The company will select the shipyards and start negotiating ship specifications, construction volumes, delivery dates, ship prices, and payment terms in May.
According to an online report by the Journal of Commerce, Evergreen Group Chairman Chang Yung-Fa told the Japanese media that Evergreen Group recorded losses in 2009 for the first time since the company’s inception. The group’s overall losses totalled only $300 million but was able to return to profitability in the second half of 2009 by refraining from placing reckless vessel orders.
The Taiwanese carriers’ plans for new ships include orders for 32 vessels of a new type with capacity of 8,000 TEUs(20-foot equivalent units each), for 20 additional S-type (7,024-TEU) ships, for 20 additional U-type (5,364-TEU) ships and for 20 or more 2,000-TEU ships of a new type that will be used for feeder services.

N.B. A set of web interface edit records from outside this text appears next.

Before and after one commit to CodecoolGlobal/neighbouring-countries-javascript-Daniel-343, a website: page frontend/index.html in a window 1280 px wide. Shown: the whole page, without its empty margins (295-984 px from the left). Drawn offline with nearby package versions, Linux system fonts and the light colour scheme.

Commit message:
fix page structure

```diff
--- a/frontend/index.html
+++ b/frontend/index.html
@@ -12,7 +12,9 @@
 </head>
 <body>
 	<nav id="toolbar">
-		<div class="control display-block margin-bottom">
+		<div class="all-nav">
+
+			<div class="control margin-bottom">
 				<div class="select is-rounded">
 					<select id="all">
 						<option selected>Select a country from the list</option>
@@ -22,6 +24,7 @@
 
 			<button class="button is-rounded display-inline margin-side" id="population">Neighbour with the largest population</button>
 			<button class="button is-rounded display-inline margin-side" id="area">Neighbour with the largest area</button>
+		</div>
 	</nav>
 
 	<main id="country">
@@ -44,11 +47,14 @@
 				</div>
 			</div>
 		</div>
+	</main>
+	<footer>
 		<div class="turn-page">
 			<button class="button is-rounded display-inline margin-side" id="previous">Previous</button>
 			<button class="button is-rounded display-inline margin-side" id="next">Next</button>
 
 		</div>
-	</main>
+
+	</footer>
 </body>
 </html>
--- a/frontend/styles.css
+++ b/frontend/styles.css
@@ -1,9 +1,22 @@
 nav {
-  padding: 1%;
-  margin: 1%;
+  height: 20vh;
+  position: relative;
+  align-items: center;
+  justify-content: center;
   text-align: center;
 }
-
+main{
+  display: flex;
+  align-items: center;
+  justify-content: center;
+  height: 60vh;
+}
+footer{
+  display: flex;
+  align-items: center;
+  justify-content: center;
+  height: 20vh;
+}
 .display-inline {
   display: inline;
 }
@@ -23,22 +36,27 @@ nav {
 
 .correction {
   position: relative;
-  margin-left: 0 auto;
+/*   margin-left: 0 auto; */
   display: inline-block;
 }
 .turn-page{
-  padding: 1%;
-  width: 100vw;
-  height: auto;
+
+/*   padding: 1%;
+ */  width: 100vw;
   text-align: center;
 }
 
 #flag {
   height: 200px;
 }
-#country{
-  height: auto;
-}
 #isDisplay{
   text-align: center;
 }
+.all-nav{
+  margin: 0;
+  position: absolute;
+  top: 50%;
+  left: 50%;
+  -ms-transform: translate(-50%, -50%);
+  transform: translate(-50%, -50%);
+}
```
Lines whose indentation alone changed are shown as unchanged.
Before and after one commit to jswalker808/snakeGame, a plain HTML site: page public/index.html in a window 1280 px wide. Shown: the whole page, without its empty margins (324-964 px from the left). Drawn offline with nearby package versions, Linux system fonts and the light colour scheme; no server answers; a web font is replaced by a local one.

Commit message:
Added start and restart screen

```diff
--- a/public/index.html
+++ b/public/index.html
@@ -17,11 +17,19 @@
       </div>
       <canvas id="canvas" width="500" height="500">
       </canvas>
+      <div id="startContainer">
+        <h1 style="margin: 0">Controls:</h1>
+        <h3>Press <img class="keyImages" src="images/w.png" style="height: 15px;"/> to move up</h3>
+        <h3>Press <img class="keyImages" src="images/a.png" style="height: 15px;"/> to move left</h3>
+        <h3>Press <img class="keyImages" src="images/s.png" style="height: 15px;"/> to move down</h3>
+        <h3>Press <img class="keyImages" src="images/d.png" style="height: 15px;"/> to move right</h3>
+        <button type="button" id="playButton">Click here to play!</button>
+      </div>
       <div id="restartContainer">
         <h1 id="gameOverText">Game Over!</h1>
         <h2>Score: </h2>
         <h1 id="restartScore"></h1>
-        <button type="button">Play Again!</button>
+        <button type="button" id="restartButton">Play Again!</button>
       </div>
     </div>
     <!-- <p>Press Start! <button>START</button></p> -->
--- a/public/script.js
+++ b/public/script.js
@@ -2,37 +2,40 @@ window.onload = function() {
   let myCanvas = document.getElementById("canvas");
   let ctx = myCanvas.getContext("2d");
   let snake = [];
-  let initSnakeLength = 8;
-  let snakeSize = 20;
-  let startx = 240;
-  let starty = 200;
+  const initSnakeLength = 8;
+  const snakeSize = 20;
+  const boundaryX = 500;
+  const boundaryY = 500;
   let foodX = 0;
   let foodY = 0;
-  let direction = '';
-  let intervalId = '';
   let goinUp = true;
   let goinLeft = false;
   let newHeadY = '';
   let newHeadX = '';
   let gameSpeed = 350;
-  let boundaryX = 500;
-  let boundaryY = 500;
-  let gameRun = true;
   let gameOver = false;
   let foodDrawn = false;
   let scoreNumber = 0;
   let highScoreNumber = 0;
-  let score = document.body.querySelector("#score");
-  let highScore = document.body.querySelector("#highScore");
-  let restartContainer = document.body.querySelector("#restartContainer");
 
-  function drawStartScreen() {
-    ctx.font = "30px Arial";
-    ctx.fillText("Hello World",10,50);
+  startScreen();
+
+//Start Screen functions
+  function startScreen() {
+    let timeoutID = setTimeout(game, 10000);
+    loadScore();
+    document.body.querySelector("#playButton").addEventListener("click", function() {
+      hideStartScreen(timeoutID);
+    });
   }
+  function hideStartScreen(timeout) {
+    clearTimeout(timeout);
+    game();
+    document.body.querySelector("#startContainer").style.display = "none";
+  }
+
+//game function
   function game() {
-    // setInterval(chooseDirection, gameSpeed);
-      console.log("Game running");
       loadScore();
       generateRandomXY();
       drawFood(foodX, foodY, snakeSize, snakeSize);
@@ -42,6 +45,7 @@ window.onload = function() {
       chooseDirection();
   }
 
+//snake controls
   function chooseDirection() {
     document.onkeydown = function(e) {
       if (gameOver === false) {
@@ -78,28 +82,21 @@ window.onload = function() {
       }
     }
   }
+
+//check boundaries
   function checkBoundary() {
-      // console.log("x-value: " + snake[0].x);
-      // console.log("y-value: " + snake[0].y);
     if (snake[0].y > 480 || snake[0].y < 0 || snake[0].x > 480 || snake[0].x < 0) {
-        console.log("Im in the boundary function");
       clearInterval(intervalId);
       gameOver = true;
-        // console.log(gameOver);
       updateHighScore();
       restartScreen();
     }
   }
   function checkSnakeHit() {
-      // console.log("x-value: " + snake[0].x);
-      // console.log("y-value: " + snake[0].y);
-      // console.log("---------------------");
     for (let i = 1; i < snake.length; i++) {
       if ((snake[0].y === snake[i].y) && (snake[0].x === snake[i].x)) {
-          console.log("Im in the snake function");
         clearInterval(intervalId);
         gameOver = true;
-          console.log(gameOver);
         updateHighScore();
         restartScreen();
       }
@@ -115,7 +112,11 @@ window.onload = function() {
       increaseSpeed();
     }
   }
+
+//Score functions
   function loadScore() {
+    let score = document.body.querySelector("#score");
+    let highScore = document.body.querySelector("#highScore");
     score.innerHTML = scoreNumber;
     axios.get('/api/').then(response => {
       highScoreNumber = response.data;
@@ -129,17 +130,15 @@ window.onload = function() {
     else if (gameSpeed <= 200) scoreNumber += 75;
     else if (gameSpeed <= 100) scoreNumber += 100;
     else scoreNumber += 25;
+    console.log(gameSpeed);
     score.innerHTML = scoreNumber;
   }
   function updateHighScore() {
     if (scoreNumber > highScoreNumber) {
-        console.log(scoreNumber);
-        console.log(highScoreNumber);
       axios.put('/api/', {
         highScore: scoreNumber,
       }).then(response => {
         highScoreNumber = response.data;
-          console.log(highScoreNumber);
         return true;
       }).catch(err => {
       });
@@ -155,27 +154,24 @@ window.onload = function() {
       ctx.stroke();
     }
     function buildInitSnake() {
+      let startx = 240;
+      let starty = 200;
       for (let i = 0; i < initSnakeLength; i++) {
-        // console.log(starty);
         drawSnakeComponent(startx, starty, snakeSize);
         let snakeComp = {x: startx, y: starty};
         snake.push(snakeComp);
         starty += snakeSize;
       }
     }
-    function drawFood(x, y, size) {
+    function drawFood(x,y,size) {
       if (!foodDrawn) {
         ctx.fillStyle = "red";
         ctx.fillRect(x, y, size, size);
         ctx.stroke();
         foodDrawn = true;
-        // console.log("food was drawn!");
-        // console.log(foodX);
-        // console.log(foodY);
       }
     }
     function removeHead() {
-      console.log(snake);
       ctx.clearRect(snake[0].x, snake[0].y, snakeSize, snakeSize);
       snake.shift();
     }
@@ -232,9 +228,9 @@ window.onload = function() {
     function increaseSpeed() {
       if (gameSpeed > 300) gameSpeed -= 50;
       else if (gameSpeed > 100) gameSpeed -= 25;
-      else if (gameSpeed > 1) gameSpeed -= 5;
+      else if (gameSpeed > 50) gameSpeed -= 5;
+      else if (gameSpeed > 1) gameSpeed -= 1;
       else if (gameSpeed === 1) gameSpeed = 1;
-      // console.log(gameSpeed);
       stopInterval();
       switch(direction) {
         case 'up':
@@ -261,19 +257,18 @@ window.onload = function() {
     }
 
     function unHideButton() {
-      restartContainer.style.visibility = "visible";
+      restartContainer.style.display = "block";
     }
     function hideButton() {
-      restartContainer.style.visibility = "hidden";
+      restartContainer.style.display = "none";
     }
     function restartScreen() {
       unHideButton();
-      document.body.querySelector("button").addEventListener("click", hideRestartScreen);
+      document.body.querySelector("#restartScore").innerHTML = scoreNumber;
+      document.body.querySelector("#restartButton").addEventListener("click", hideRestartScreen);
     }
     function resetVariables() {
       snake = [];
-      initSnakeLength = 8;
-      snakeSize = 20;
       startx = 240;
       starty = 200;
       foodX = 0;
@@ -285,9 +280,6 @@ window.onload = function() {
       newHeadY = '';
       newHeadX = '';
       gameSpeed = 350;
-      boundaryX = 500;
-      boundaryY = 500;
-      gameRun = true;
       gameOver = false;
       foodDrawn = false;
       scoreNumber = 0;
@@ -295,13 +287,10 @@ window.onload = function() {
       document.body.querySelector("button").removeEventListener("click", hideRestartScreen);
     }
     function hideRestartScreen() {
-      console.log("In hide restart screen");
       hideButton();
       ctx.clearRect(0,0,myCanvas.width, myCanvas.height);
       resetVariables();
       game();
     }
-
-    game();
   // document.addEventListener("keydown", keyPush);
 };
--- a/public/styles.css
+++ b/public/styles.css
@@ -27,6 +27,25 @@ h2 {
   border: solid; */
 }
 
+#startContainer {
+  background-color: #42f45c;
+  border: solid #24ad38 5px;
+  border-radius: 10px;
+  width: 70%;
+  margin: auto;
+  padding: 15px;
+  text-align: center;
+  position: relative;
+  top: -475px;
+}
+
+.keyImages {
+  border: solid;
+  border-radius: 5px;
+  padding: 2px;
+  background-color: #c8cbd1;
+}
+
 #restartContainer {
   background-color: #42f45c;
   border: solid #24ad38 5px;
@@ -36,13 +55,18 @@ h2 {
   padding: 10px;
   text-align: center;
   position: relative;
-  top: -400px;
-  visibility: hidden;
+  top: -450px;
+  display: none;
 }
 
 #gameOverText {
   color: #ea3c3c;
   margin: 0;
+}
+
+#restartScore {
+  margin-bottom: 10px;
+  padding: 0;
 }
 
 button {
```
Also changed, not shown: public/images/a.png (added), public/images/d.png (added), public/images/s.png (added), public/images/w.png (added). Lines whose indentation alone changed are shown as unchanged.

Evergreen, which ranked as the world’s fourth-largest container line by capacity for at least the last five years, slid into fifth place this year as APL, which has also been cautious about ordering new ships, moved past it, the Journal of Commerce says, quoting Alphaliner.
Evergreen currently has a fleet of 148 container ships, with a total capacity of 551,490 TEUs, of which it owns 87, charters 61 and has none on order.
Chang was quoted as saying Evergreen plans to negotiate orders with shipyards in South Korea, Taiwan and China, including such shipyards as STX Offshore & Shipbuilding, CSBC Corp., Taiwan and Nantong COSCO KHI Ship Engineering (NACKS). Several Japanese shipyards have also shown interest in building the new orders.
Evergreen has refrained from ordering its own new vessels for nearly 2 1/2 years. It stopped ordering new ships after it took delivery of the last of 10 S-type ships at the Kobe Shipyard of Mitsubishi Heavy Industries.
The report says the company plans on ordering roughly 100 new vessels, of which the largest will be 8,000-TEU ships. It will order 32 of these ships as it intends to deploy eight ships with each of its four group companies in Taiwan, England, Italy and Singapore.
The company’s group headquarters in Taiwan will order these three types of large ships in bulk and then allot them equally among its four operating companies.